◆ **RECORD EXTRACTS**:
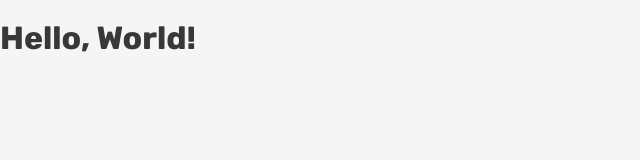
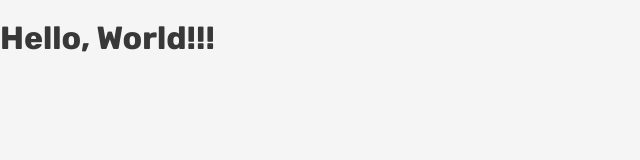
Before and after one commit to olga2505/2419087-six-cities-15, a React (Vite) app: page / in a window 1280 px wide. Shown: the top 160 px of the page, without its empty margins (0-640 px from the left). Built offline with nearby package versions, Linux system fonts and the light colour scheme.

Commit message:
проверка

```diff
--- a/src/index.tsx
+++ b/src/index.tsx
@@ -7,6 +7,6 @@ const root = ReactDOM.createRoot(
 
 root.render(
   <React.StrictMode>
-    <h1>Hello, World!</h1>
+    <h1>Hello, World!!!</h1>
   </React.StrictMode>
 );
```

◆ **INSTRUCTIONS TO FOLLOW**: Quote the records in full and exactly; skip any image.

◆ **EXERCISE SOLUTION**:
Before and after one commit to olga2505/2419087-six-cities-15, a React (Vite) app: page / in a window 1280 px wide. Shown: the top 160 px of the page, without its empty margins (0-640 px from the left). Built offline with nearby package versions, Linux system fonts and the light colour scheme.

Commit message:
проверка

```diff
--- a/src/index.tsx
+++ b/src/index.tsx
@@ -7,6 +7,6 @@ const root = ReactDOM.createRoot(
 
 root.render(
   <React.StrictMode>
-    <h1>Hello, World!</h1>
+    <h1>Hello, World!!!</h1>
   </React.StrictMode>
 );
```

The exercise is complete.